Dataset: Begin
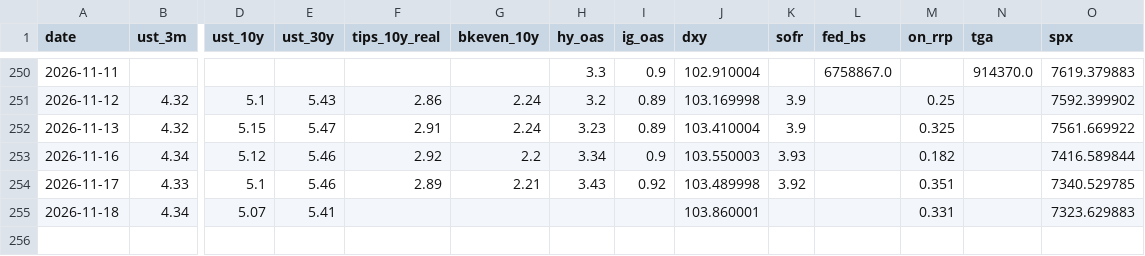
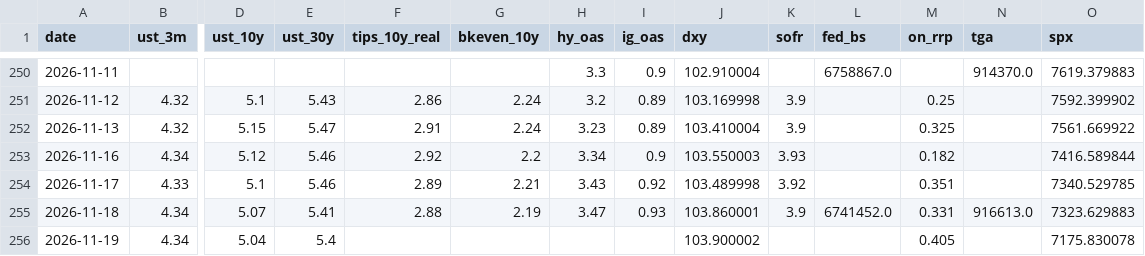
Before and after one commit to srwfj5d2th-droid/morning-macro, a CSV file: data/macro_series.csv, drawn as a sheet; only a part is shown, gaps mark what is left out; rows hold the shown columns only; the diff names each change by its address in the sheet, - before the commit and + after, or states it on an @@ line.

```diff
--- a/data/macro_series.csv
+++ b/data/macro_series.csv
-F255 (tips_10y_real): (empty)
+F255 (tips_10y_real): 2.88
-G255 (bkeven_10y): (empty)
+G255 (bkeven_10y): 2.19
-H255 (hy_oas): (empty)
+H255 (hy_oas): 3.47
-I255 (ig_oas): (empty)
+I255 (ig_oas): 0.93
-K255 (sofr): (empty)
+K255 (sofr): 3.9
-L255 (fed_bs): (empty)
+L255 (fed_bs): 6741452.0
-N255 (tga): (empty)
+N255 (tga): 916613.0
+row 256: 2026-11-19 | 4.34 | 5.04 | 5.4 |  |  |  |  | 103.900002 |  |  | 0.405 |  | 7175.830078
```
Also changed, not shown: data/claims_ledger.csv, 30 other files.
Dataset: End
◆ **Directions**
Filter the entries above and copy only the lines that hold "empty".

◆ **Answer box**
-F255 (tips_10y_real): (empty)
-G255 (bkeven_10y): (empty)
-H255 (hy_oas): (empty)
-I255 (ig_oas): (empty)
-K255 (sofr): (empty)
-L255 (fed_bs): (empty)
-N255 (tga): (empty)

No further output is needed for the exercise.